Senate Minority Leader Mitch McConnell, who had come under heavy fire last month for his handling of the immigration bill, has performed heroically in recent weeks on several issues, including the war in Iraq, the "Fairness Doctrine" and enemy combatants. In doing so, the Kentucky Republican has been notably successful in advancing conservative principles and illustrating the incompetence and intellectual bankruptcy of the Democratic leadership.
On Wednesday, thanks in large part to Mr. McConnell's leadership, Senate Democrats came up eight votes short in their effort to obtain cloture on an amendment to begin withdrawing troops from Iraq within 120 days. During debate, Mr. McConnell drove home a point that was clearly embarrassing to Democrats: that even Senate Armed Services Committee Chairman Carl Levin could not explain how his own amendment would work. Sen. Harry Reid, clearly angered by the fact that his latest legislative attempt to undermine the war effort had failed, responded petulantly, pulling the defense authorization bill from the floor. By doing so, the majority leader is holding up funding to assist wounded war veterans, and to provide mine-resistant trucks to protect American soldiers in Iraq and Afghanistan. In short, Mr. McConnell helped expose the fraudulence of Mr. Reid's argument that the Democratic Party opposes the war but "supports the troops." In reality, Mr. Reid and his political allies demonstrated that they are more interested in scoring cheap political points against the war than in improving conditions for American fighting men and women.

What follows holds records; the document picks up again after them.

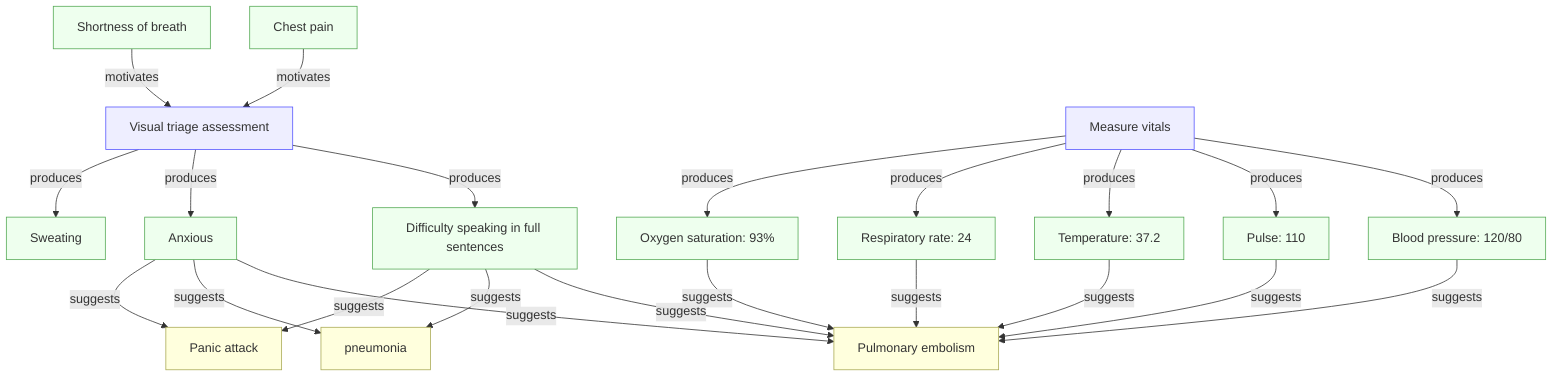
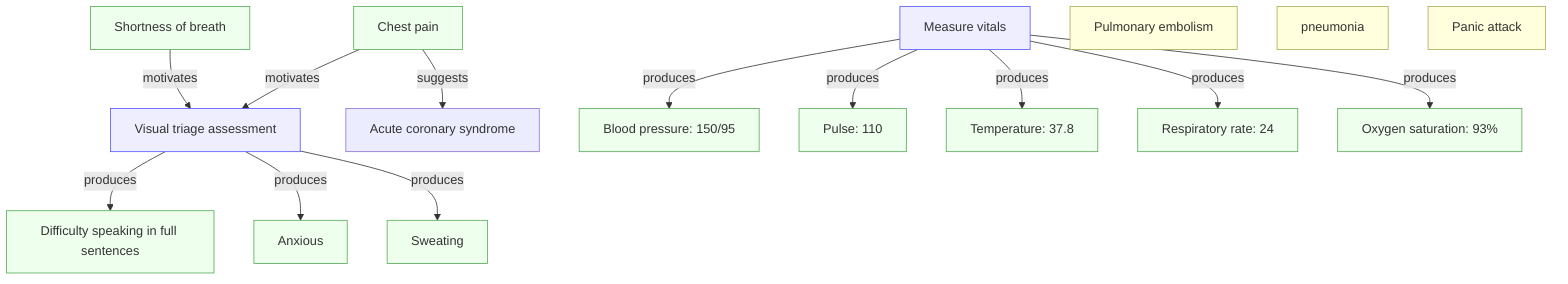
flowchart TD

  %% Initial observations
  O1["Chest pain"]
  O2["Shortness of breath"]

  %% Actions
  A1["Visual triage assessment"]
  A2["Measure vitals"]

  %% Visual triage observations (produced by A1)
  O6["Difficulty speaking in full sentences"]
  O7["Anxious"]
  O8["Sweating"]

  %% Vital sign observations (produced by A2)
-   O3["Blood pressure: 120/80"]
+   O3["Blood pressure: 150/95"]
  O4["Pulse: 110"]
-   O5["Temperature: 37.2"]
+   O5["Temperature: 37.8"]
  O9["Respiratory rate: 24"]
  O10["Oxygen saturation: 93%"]

  %% Hypotheses
  H1["Pulmonary embolism"]
  H2["pneumonia"]
  H3["Panic attack"]
+   H4["Acute coronary syndrome"]

  %% Initial observations motivate actions
  O1 -->|motivates| A1
  O2 -->|motivates| A1

  %% Actions produce observations
  A1 -->|produces| O6
  A1 -->|produces| O7
  A1 -->|produces| O8

  A2 -->|produces| O3
  A2 -->|produces| O4
  A2 -->|produces| O5
  A2 -->|produces| O9
  A2 -->|produces| O10

  %% Observations suggest hypotheses
-   O6 -->|suggests| H1
-   O7 -->|suggests| H1
-   O3 -->|suggests| H1
-   O4 -->|suggests| H1
-   O5 -->|suggests| H1
-   O9 -->|suggests| H1
-   O10 -->|suggests| H1
+   O1 -->|suggests| H4

-   O6 -->|suggests| H2
-   O7 -->|suggests| H2
+   %% Observations against hypotheses

-   O6 -->|suggests| H3
-   O7 -->|suggests| H3

  classDef obs fill:#efe,stroke:#5a5
  classDef action fill:#eef,stroke:#55f
  classDef hyp fill:#ffd,stroke:#aa5

  class O1,O2,O3,O4,O5,O6,O7,O8,O9,O10 obs
  class A1,A2 action
  class H1,H2,H3 hyp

But Mr. McConnell was only getting warmed up. Late on Thursday, he persuaded the Senate to pass by a 94-3 margin his amendment to an education bill which put the Senate on record in opposition to moving Guantanamo Bay detainees to military bases and jails inside the United States. The vote came as a surprise because many Democrats, among them Sen. Dianne Feinstein of California, view shutting down Gitmo as a great international public-relations move (even if it means that terrorists would be moved into jails located near American cities and towns.) Apparently, the Democrats hadn't bothered to read the McConnell amendment, so it passed easily.

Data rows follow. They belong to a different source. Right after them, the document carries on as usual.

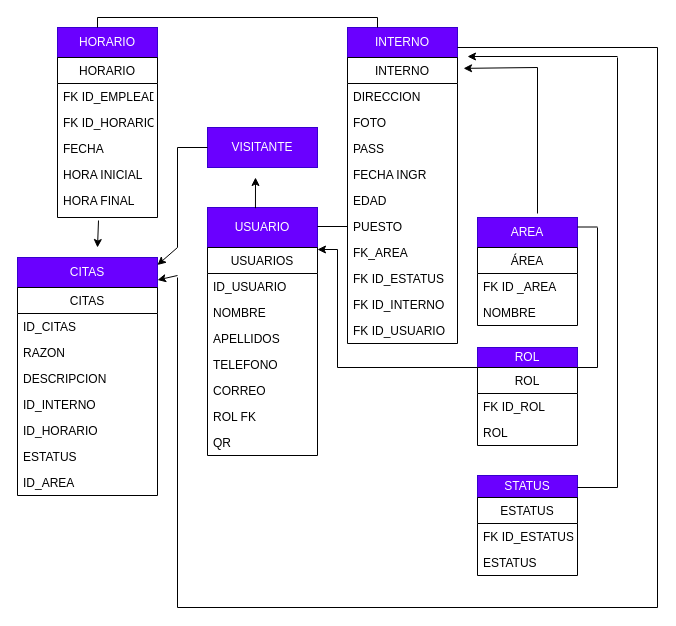
Before: diagramacitas.drawio in UsielOM/Lovecraft, a draw.io diagram. Source tidied: cells renumbered, new cells numbered last; positions are measured from the earlier drawing's top-left corner, leaving out a move shared by most shapes. Both pictures are drawn from the tidied source at 100%, with x=0, y=0 at pixel (17, 17).
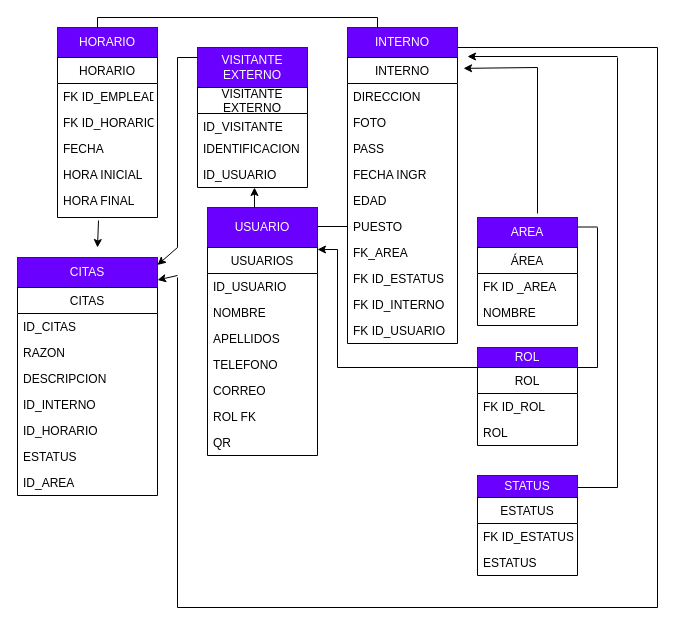
The same page after the edit.

Commit message (it also covers changes not shown here):
coloque los campos

Unchanged cells that the change refers to:
```xml
<mxCell id="6" value="USUARIO" style="rounded=0;whiteSpace=wrap;html=1;fillColor=#6a00ff;fontColor=#ffffff;strokeColor=#3700CC;" parent="1" vertex="1">
  <mxGeometry x="190" y="190" width="110" height="40" as="geometry" />
</mxCell>
```

The edit, as a diff of the source:
```diff
@@
-    <mxCell id="4" value="VISITANTE" style="rounded=0;whiteSpace=wrap;html=1;fillColor=#6a00ff;fontColor=#ffffff;strokeColor=#3700CC;" parent="1" vertex="1">
-      <mxGeometry x="190" y="110" width="110" height="40" as="geometry" />
+    <mxCell id="4" value="VISITANTE EXTERNO" style="rounded=0;whiteSpace=wrap;html=1;fillColor=#6a00ff;fontColor=#ffffff;strokeColor=#3700CC;" parent="1" vertex="1">
+      <mxGeometry x="180" y="30" width="110" height="40" as="geometry" />
     </mxCell>
@@
-    <mxCell id="13" style="endArrow=none;html=1;entryX=0;entryY=0.5;entryDx=0;entryDy=0;" parent="1" edge="1" target="4">
+    <mxCell id="13" style="endArrow=none;html=1;entryX=0;entryY=0.25;entryDx=0;entryDy=0;" parent="1" edge="1" target="4">
       <mxGeometry relative="1" as="geometry">
-        <mxPoint x="160" y="130" as="sourcePoint" />
+        <mxPoint x="160" y="40" as="sourcePoint" />
       </mxGeometry>
     </mxCell>
     <mxCell id="14" style="endArrow=none;html=1;" parent="1" edge="1">
       <mxGeometry relative="1" as="geometry">
         <mxPoint x="160" y="230" as="sourcePoint" />
-        <mxPoint x="160" y="130" as="targetPoint" />
+        <mxPoint x="160" y="40" as="targetPoint" />
       </mxGeometry>
     </mxCell>
@@
-    <mxCell id="16" style="endArrow=classic;html=1;exitX=0.436;exitY=0.017;exitDx=0;exitDy=0;exitPerimeter=0;" parent="1" edge="1" source="6">
+    <mxCell id="16" style="endArrow=classic;html=1;entryX=0.518;entryY=1;entryDx=0;entryDy=0;entryPerimeter=0;" parent="1" edge="1" target="80">
       <mxGeometry relative="1" as="geometry">
-        <mxPoint x="238" y="160" as="targetPoint" />
+        <mxPoint x="237" y="190" as="sourcePoint" />
       </mxGeometry>
     </mxCell>
@@
+    <mxCell id="77" value="VISITANTE&#10;EXTERNO" style="swimlane;fontStyle=0;horizontal=1;startSize=26;fillColor=none;" parent="1" vertex="1">
+      <mxGeometry x="180" y="70" width="110" height="100" as="geometry" />
+    </mxCell>
+    <mxCell id="78" value="ID_VISITANTE" style="text;strokeColor=none;fillColor=none;align=left;verticalAlign=top;spacingLeft=4;spacingRight=4;overflow=hidden;" parent="77" vertex="1">
+      <mxGeometry y="26" width="110" height="22" as="geometry" />
+    </mxCell>
+    <mxCell id="79" value="IDENTIFICACION" style="text;strokeColor=none;fillColor=none;align=left;verticalAlign=top;spacingLeft=4;spacingRight=4;overflow=hidden;" parent="77" vertex="1">
+      <mxGeometry y="48" width="110" height="26" as="geometry" />
+    </mxCell>
+    <mxCell id="80" value="ID_USUARIO" style="text;strokeColor=none;fillColor=none;align=left;verticalAlign=top;spacingLeft=4;spacingRight=4;overflow=hidden;points=[[0,0.5],[1,0.5]];portConstraint=eastwest;" parent="77" vertex="1">
+      <mxGeometry y="74" width="110" height="26" as="geometry" />
+    </mxCell>
```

And last — but certainly not least — Mr. McConnell is doing excellent work in leading the fight against reviving the notorious Fairness Doctrine. With Mr. McConnell's support, Sen. Norm Coleman has tried to offer as an amendment to other legislation his Broadcaster Freedom Act of 2007. The "fairness" policy was repealed 20 years ago by the Federal Communications Commission. On Thursday, Democrats led by Sen. Ted Kennedy blocked Mr. Coleman from attaching his amendment to the education bill on a 49-48 vote. Thanks in large part to Mr. McConnell's leadership, however, the overwhelming majority of Republicans have stood firm against any effort to revive the Fairness Doctrine and silence talk radio. That's effective leadership.